This year, the focus is on motorcycle racing, however. In recent weeks, MotoMatters.com contributor Mat Oxley has made the case in his blog for riders such as Geoff Duke, Barry Sheene, Wayne Rainey and Eddie Lawson to join the trio of motorcycle racers already in Motor Sport Magazine's Hall of Fame. Those three – Giacomo Agostini, John McGuinness and John Surtees – need no explanation of their place in the Hall of Fame.

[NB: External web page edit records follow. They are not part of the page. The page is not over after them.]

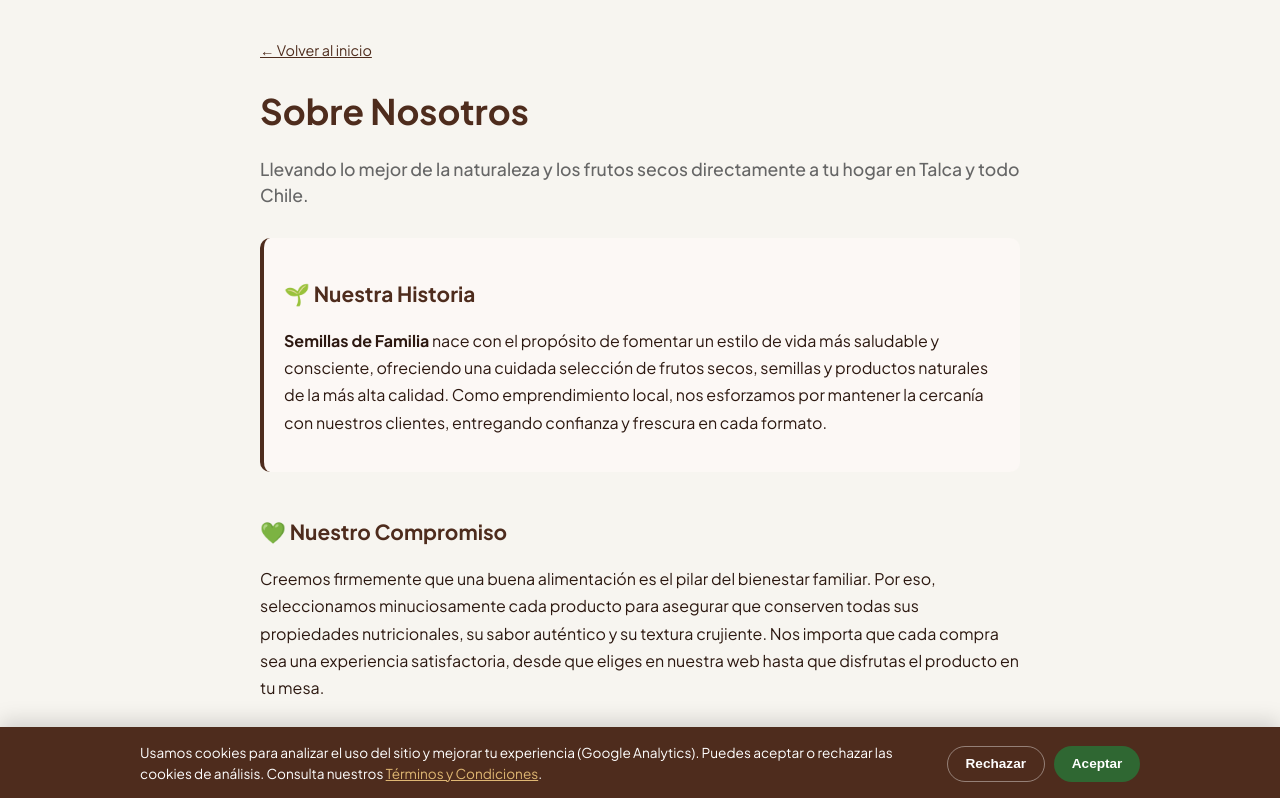
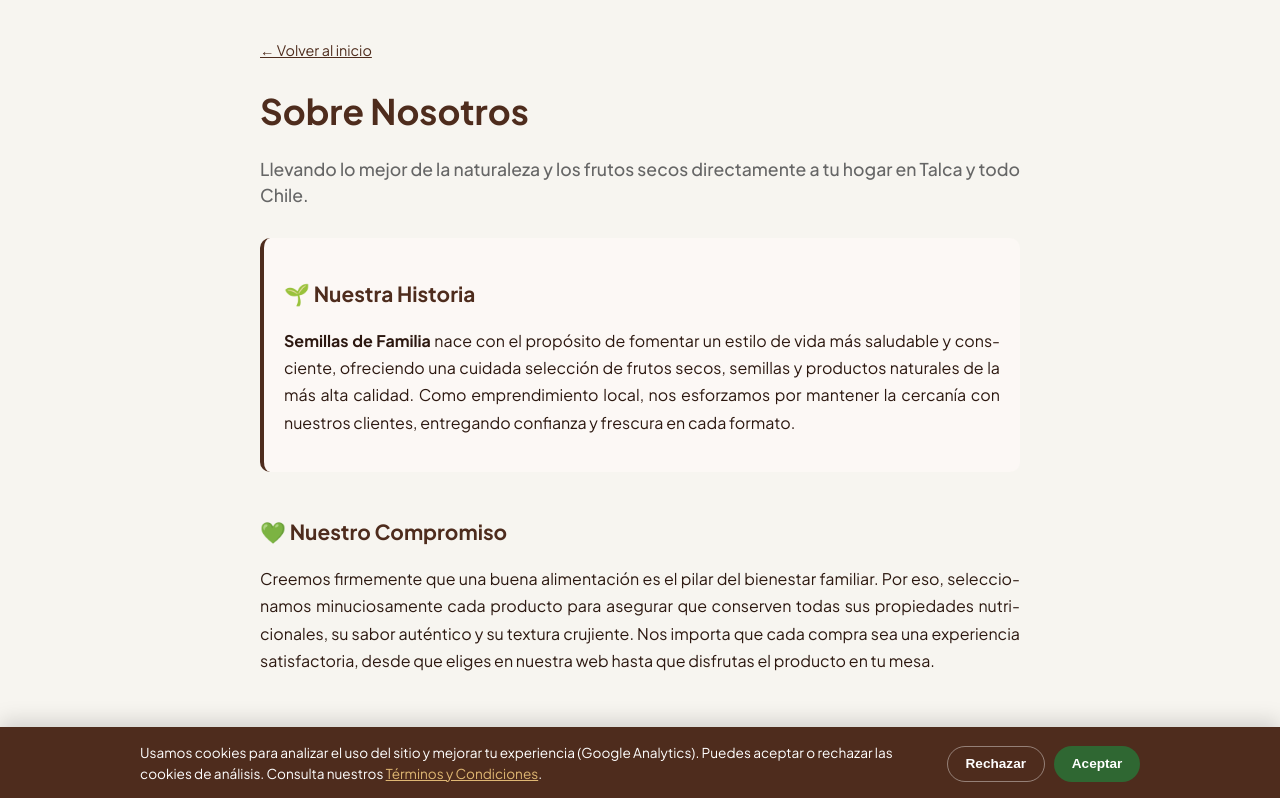
Before and after one commit to SEMILLAS-DE-FAMILIA/Rough-Code, a Next.js app: page /nosotros in a window 1280 px wide. Shown: the top 798 px of the page. Built offline with nearby package versions, Linux system fonts and the light colour scheme; no server answers.

Commit message:
fix: details

```diff
--- a/app/nosotros/page.tsx
+++ b/app/nosotros/page.tsx
@@ -3,12 +3,24 @@ import Link from 'next/link';
 
 export default function SobreNosotrosPage() {
   return (
-    <main style={{ maxWidth: '800px', margin: '0 auto', padding: '40px 20px', color: '#2C1810', fontFamily: 'var(--font-sans, sans-serif)' }}>
-      <nav style={{ marginBottom: '20px', fontSize: '0.9rem' }}>
+    <main
+      lang="es"
+      style={{
+        maxWidth: '800px',
+        margin: '0 auto',
+        padding: '40px 20px',
+        color: '#2C1810',
+        fontFamily: 'var(--font-sans, sans-serif)',
+        textAlign: 'justify',
+        hyphens: 'auto',
+        WebkitHyphens: 'auto'
+      }}
+    >
+      <nav style={{ marginBottom: '20px', fontSize: '0.9rem', textAlign: 'left' }}>
         <Link href="/" style={{ color: '#4E2C1D', textDecoration: 'underline' }}>← Volver al inicio</Link>
       </nav>
 
-      <h1 style={{ fontSize: '2.2rem', marginBottom: '10px', color: '#4E2C1D' }}>Sobre Nosotros</h1>
+      <h1 style={{ fontSize: '2.2rem', marginBottom: '10px', color: '#4E2C1D', textAlign: 'left' }}>Sobre Nosotros</h1>
       <p style={{ fontSize: '1.1rem', color: '#666', marginBottom: '30px', fontWeight: '500' }}>
         Llevando lo mejor de la naturaleza y los frutos secos directamente a tu hogar en Talca y todo Chile.
       </p>
```
Also changed, not shown: 1 other file (tests, documents, lock files or other folders).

This year, more motorcycle racers are due to be inducted, and you can vote on who you think should join them. The list of candidates contains all of the legends of the sport you might expect, and more. The choices are: the greats from the early period of Grand Prix racing, Geoff Duke and Mike Hailwood; Grand Prix racing's first superstar Barry Sheene; Kenny Roberts, the man who revolutionized 500cc two stroke racing, and knocked Sheene off his perch; Freddie Spencer, the rider who in turn displaced Roberts, and is perhaps the most naturally talented racer ever to swing a leg over a racing motorcycle; the greats of the Golden Era, Eddie Lawson, Wayne Rainey, Mick Doohan, Kevin Schwantz; Valentino Rossi, widely regarded by many fans as the greatest racer of all time; Casey Stoner, the man who beat Rossi, and gave Ducati their first ever MotoGP title; and Joey Dunlop, a man who can rightly claim to be the greatest roads racer of all time, and still has a special place in the hearts of many racers around the world.
To hear a thoughtful and considered opinion on the names on the list, you can listen to the special episode of the Motor Sport Magazine Podcast, featuring Mat Oxley and former Grand Prix racer Jeremy McWilliams. Once you've heard what they have had to say, you can vote for the riders you believe deserve to be in the Hall of Fame here. Given their status and their ability, the only shame is that you cannot vote for them all.